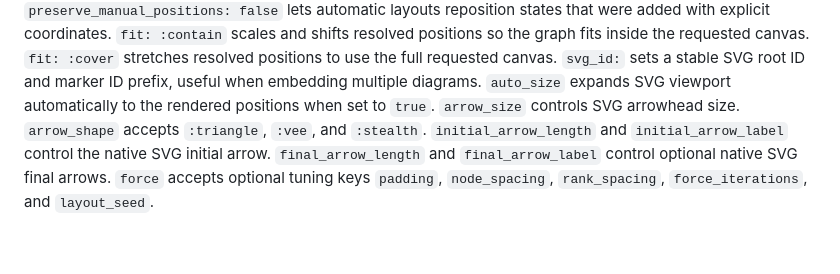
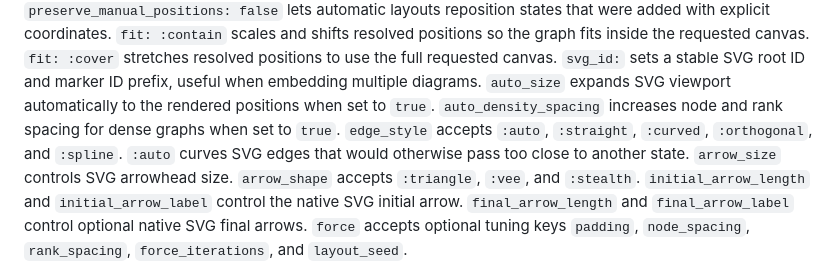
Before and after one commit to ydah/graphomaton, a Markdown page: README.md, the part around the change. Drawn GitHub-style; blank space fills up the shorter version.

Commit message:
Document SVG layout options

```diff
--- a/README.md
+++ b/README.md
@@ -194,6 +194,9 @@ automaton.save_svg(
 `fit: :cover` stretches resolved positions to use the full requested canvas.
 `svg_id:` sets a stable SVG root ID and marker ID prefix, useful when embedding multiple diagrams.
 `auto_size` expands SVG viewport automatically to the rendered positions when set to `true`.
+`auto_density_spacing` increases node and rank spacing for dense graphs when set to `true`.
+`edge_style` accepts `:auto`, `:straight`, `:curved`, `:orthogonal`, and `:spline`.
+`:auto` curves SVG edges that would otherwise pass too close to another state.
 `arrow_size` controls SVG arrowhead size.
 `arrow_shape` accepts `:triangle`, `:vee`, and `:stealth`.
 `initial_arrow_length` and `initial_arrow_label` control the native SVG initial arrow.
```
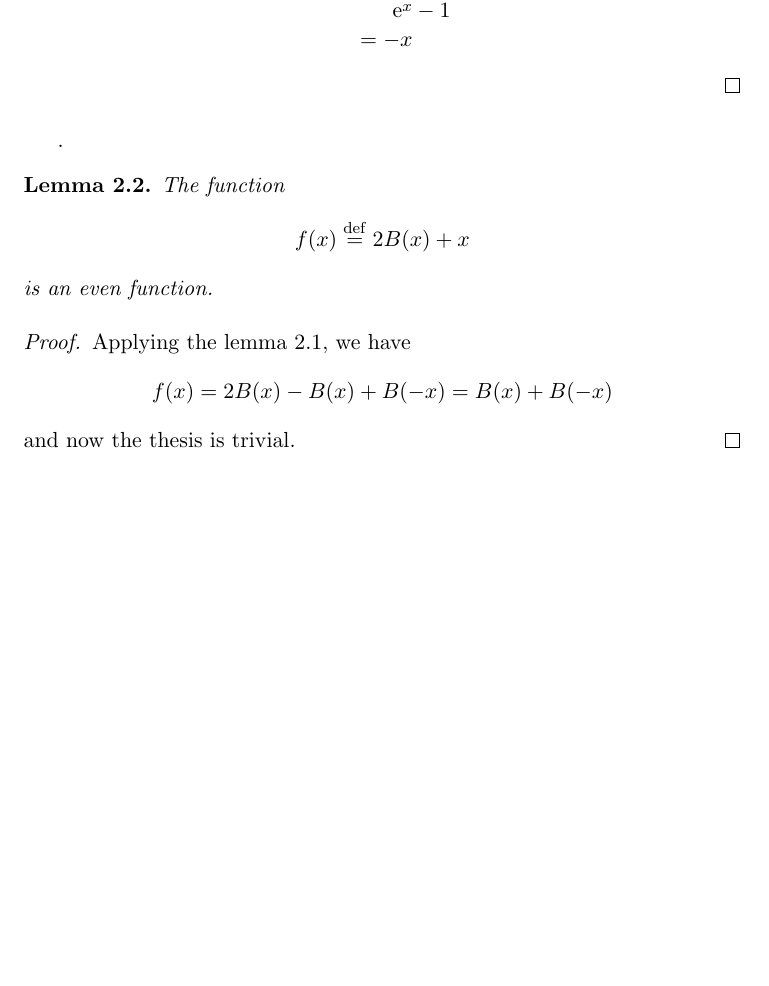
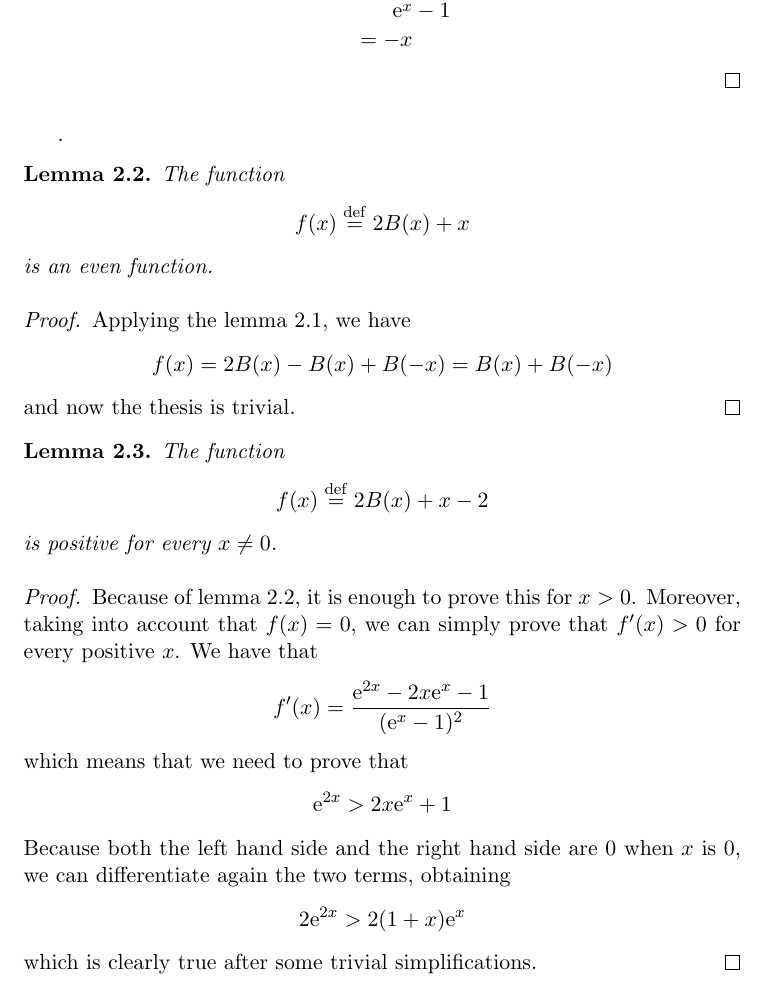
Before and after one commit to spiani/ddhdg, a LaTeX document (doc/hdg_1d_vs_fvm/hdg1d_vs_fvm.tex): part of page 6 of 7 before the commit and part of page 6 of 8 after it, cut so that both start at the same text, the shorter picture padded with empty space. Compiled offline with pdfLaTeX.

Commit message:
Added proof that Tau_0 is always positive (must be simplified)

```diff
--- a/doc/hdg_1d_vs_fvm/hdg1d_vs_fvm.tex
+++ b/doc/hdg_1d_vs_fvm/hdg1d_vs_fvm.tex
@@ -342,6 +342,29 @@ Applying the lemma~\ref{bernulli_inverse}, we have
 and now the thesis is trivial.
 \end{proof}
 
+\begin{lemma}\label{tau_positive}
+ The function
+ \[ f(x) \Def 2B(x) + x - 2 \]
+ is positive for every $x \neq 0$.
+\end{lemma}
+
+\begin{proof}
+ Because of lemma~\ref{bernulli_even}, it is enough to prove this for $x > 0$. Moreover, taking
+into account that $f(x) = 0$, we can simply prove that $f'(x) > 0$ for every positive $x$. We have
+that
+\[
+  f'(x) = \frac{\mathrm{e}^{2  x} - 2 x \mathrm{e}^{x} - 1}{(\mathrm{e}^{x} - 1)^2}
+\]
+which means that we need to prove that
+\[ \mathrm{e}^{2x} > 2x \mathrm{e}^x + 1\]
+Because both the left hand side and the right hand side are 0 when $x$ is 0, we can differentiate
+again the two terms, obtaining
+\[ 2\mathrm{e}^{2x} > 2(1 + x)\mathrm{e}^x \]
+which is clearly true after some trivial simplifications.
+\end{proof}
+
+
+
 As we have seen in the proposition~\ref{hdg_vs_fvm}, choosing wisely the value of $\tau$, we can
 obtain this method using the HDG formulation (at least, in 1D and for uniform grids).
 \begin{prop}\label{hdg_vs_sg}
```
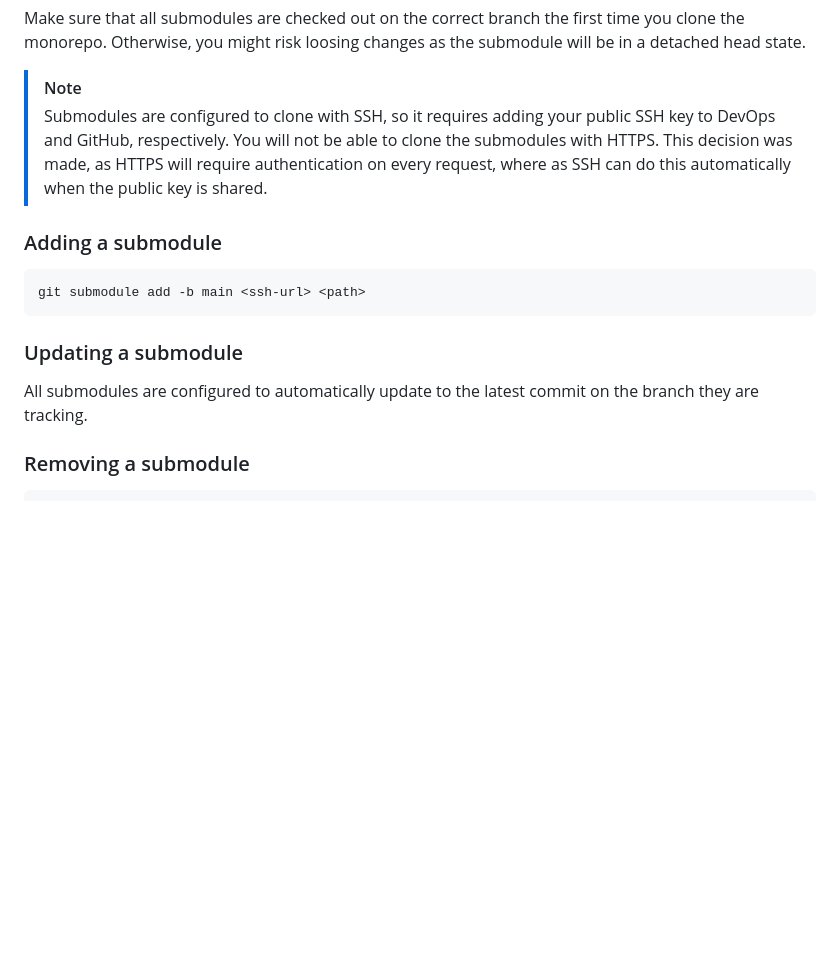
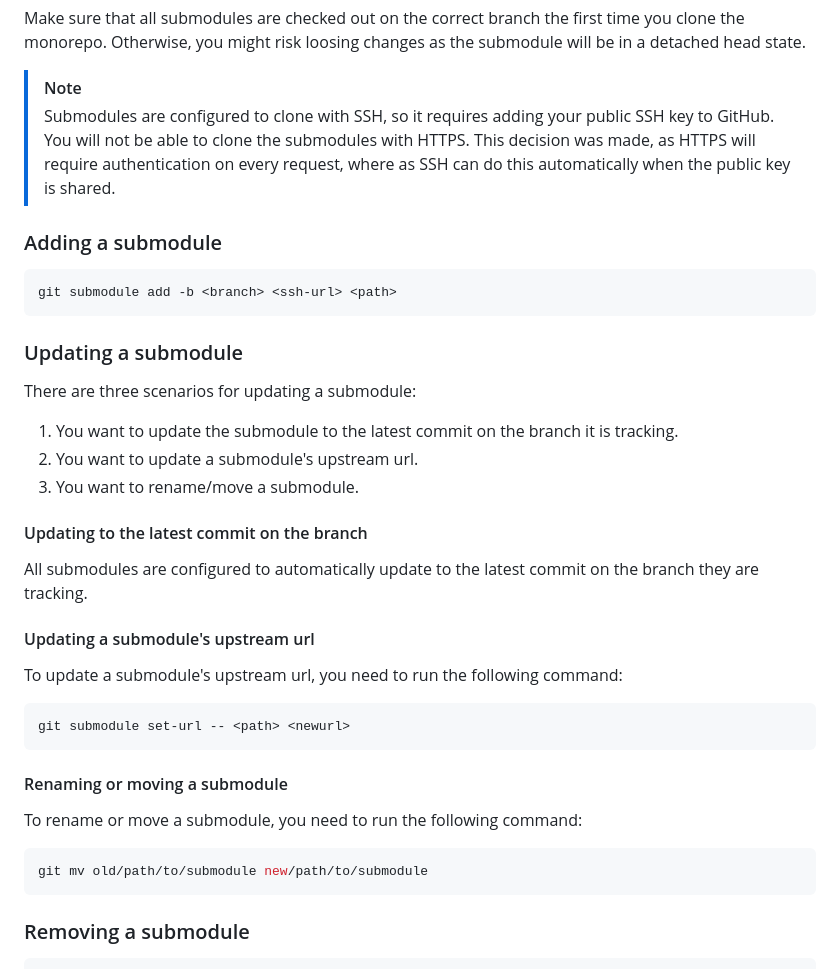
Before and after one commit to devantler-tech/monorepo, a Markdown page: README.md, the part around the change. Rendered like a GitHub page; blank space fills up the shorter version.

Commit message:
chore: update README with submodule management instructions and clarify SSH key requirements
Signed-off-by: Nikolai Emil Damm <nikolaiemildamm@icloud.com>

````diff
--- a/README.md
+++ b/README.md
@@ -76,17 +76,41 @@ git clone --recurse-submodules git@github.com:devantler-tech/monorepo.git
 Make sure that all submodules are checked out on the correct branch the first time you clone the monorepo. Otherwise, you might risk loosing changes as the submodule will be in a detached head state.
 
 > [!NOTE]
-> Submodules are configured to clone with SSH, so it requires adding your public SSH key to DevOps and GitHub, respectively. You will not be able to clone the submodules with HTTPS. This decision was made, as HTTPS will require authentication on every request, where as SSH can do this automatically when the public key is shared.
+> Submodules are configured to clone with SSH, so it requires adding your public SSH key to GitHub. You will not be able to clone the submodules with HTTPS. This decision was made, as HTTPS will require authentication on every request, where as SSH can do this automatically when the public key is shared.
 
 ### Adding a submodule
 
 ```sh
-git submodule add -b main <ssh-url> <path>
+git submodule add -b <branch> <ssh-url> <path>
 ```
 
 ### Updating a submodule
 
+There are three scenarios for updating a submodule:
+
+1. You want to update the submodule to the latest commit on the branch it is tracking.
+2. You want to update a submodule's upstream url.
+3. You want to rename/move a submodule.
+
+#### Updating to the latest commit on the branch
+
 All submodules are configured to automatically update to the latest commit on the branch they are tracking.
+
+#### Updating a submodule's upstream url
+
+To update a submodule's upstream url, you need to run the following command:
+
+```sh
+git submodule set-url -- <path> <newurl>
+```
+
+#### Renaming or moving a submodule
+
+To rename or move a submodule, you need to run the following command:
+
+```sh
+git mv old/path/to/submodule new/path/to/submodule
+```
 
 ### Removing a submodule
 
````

> **Work order**:
With images omitted, retype the data word for word.

> **Reply to the task**:
Before and after one commit to ydah/graphomaton, a Markdown page: README.md, the part around the change. Drawn GitHub-style; blank space fills up the shorter version.

Commit message:
Document SVG layout options

```diff
--- a/README.md
+++ b/README.md
@@ -194,6 +194,9 @@ automaton.save_svg(
 `fit: :cover` stretches resolved positions to use the full requested canvas.
 `svg_id:` sets a stable SVG root ID and marker ID prefix, useful when embedding multiple diagrams.
 `auto_size` expands SVG viewport automatically to the rendered positions when set to `true`.
+`auto_density_spacing` increases node and rank spacing for dense graphs when set to `true`.
+`edge_style` accepts `:auto`, `:straight`, `:curved`, `:orthogonal`, and `:spline`.
+`:auto` curves SVG edges that would otherwise pass too close to another state.
 `arrow_size` controls SVG arrowhead size.
 `arrow_shape` accepts `:triangle`, `:vee`, and `:stealth`.
 `initial_arrow_length` and `initial_arrow_label` control the native SVG initial arrow.
```
Before and after one commit to spiani/ddhdg, a LaTeX document (doc/hdg_1d_vs_fvm/hdg1d_vs_fvm.tex): part of page 6 of 7 before the commit and part of page 6 of 8 after it, cut so that both start at the same text, the shorter picture padded with empty space. Compiled offline with pdfLaTeX.

Commit message:
Added proof that Tau_0 is always positive (must be simplified)

```diff
--- a/doc/hdg_1d_vs_fvm/hdg1d_vs_fvm.tex
+++ b/doc/hdg_1d_vs_fvm/hdg1d_vs_fvm.tex
@@ -342,6 +342,29 @@ Applying the lemma~\ref{bernulli_inverse}, we have
 and now the thesis is trivial.
 \end{proof}
 
+\begin{lemma}\label{tau_positive}
+ The function
+ \[ f(x) \Def 2B(x) + x - 2 \]
+ is positive for every $x \neq 0$.
+\end{lemma}
+
+\begin{proof}
+ Because of lemma~\ref{bernulli_even}, it is enough to prove this for $x > 0$. Moreover, taking
+into account that $f(x) = 0$, we can simply prove that $f'(x) > 0$ for every positive $x$. We have
+that
+\[
+  f'(x) = \frac{\mathrm{e}^{2  x} - 2 x \mathrm{e}^{x} - 1}{(\mathrm{e}^{x} - 1)^2}
+\]
+which means that we need to prove that
+\[ \mathrm{e}^{2x} > 2x \mathrm{e}^x + 1\]
+Because both the left hand side and the right hand side are 0 when $x$ is 0, we can differentiate
+again the two terms, obtaining
+\[ 2\mathrm{e}^{2x} > 2(1 + x)\mathrm{e}^x \]
+which is clearly true after some trivial simplifications.
+\end{proof}
+
+
+
 As we have seen in the proposition~\ref{hdg_vs_fvm}, choosing wisely the value of $\tau$, we can
 obtain this method using the HDG formulation (at least, in 1D and for uniform grids).
 \begin{prop}\label{hdg_vs_sg}
```
Before and after one commit to devantler-tech/monorepo, a Markdown page: README.md, the part around the change. Rendered like a GitHub page; blank space fills up the shorter version.

Commit message:
chore: update README with submodule management instructions and clarify SSH key requirements
Signed-off-by: Nikolai Emil Damm <nikolaiemildamm@icloud.com>

````diff
--- a/README.md
+++ b/README.md
@@ -76,17 +76,41 @@ git clone --recurse-submodules git@github.com:devantler-tech/monorepo.git
 Make sure that all submodules are checked out on the correct branch the first time you clone the monorepo. Otherwise, you might risk loosing changes as the submodule will be in a detached head state.
 
 > [!NOTE]
-> Submodules are configured to clone with SSH, so it requires adding your public SSH key to DevOps and GitHub, respectively. You will not be able to clone the submodules with HTTPS. This decision was made, as HTTPS will require authentication on every request, where as SSH can do this automatically when the public key is shared.
+> Submodules are configured to clone with SSH, so it requires adding your public SSH key to GitHub. You will not be able to clone the submodules with HTTPS. This decision was made, as HTTPS will require authentication on every request, where as SSH can do this automatically when the public key is shared.
 
 ### Adding a submodule
 
 ```sh
-git submodule add -b main <ssh-url> <path>
+git submodule add -b <branch> <ssh-url> <path>
 ```
 
 ### Updating a submodule
 
+There are three scenarios for updating a submodule:
+
+1. You want to update the submodule to the latest commit on the branch it is tracking.
+2. You want to update a submodule's upstream url.
+3. You want to rename/move a submodule.
+
+#### Updating to the latest commit on the branch
+
 All submodules are configured to automatically update to the latest commit on the branch they are tracking.
+
+#### Updating a submodule's upstream url
+
+To update a submodule's upstream url, you need to run the following command:
+
+```sh
+git submodule set-url -- <path> <newurl>
+```
+
+#### Renaming or moving a submodule
+
+To rename or move a submodule, you need to run the following command:
+
+```sh
+git mv old/path/to/submodule new/path/to/submodule
+```
 
 ### Removing a submodule
 
````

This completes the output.